Task instructions: When a line in the records contains the string "mark", copy that line.

Source material:
○ ○ ○ ○ ○ ○ ○

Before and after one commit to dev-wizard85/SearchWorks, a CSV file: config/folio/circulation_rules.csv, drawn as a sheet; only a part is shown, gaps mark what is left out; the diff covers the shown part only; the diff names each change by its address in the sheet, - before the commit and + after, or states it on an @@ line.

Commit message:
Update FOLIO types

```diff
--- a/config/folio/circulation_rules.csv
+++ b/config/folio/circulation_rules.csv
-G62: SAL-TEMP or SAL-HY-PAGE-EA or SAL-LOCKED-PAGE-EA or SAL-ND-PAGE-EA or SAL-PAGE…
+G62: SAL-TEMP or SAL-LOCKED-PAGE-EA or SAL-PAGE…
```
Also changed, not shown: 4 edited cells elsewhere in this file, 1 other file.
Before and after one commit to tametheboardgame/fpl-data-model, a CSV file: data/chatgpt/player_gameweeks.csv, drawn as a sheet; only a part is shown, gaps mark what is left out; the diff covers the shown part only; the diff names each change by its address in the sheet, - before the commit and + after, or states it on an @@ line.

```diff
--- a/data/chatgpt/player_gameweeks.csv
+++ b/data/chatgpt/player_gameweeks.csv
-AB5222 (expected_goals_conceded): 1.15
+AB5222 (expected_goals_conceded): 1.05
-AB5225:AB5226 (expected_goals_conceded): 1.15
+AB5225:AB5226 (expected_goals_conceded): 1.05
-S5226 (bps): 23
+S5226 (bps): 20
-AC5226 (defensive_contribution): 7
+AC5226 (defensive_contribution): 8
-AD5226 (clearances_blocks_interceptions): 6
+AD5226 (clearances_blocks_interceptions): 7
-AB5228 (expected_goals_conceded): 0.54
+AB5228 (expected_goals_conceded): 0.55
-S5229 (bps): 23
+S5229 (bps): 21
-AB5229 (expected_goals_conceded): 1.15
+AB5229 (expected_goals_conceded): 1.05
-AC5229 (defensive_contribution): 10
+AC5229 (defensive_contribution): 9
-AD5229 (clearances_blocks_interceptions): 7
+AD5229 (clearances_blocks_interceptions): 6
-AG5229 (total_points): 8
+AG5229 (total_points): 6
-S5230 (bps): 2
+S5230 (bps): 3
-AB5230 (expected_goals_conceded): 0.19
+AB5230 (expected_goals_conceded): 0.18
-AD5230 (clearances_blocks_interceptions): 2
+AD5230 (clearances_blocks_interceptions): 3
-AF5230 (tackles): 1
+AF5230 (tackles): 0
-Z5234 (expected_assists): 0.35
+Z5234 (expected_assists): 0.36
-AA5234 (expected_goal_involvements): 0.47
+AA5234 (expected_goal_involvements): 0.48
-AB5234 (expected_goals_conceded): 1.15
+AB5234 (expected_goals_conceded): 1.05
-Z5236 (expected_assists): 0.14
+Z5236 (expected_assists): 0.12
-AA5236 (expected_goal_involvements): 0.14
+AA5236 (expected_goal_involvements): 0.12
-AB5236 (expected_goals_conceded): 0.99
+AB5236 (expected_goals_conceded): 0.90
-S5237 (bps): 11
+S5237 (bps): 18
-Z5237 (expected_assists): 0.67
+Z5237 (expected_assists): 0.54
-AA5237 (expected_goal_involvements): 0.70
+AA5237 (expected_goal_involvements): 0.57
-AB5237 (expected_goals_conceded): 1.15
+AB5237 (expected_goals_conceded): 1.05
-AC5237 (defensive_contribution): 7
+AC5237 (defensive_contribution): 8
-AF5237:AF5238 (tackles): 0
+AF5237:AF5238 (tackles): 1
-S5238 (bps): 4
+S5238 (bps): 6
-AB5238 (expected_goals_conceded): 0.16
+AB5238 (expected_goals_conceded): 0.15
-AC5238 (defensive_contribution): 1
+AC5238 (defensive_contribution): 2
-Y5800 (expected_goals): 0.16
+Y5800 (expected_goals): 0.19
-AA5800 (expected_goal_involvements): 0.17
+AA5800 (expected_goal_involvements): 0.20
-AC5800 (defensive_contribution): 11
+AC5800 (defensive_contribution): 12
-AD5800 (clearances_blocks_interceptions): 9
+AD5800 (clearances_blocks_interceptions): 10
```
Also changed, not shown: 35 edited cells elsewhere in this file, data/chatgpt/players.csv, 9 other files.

○ ○ ○ ○ ○ ○ ○

Response to the exercise:
Before and after one commit to dev-wizard85/SearchWorks, a CSV file: config/folio/circulation_rules.csv, drawn as a sheet; only a part is shown, gaps mark what is left out; the diff covers the shown part only; the diff names each change by its address in the sheet, - before the commit and + after, or states it on an @@ line.
Before and after one commit to tametheboardgame/fpl-data-model, a CSV file: data/chatgpt/player_gameweeks.csv, drawn as a sheet; only a part is shown, gaps mark what is left out; the diff covers the shown part only; the diff names each change by its address in the sheet, - before the commit and + after, or states it on an @@ line.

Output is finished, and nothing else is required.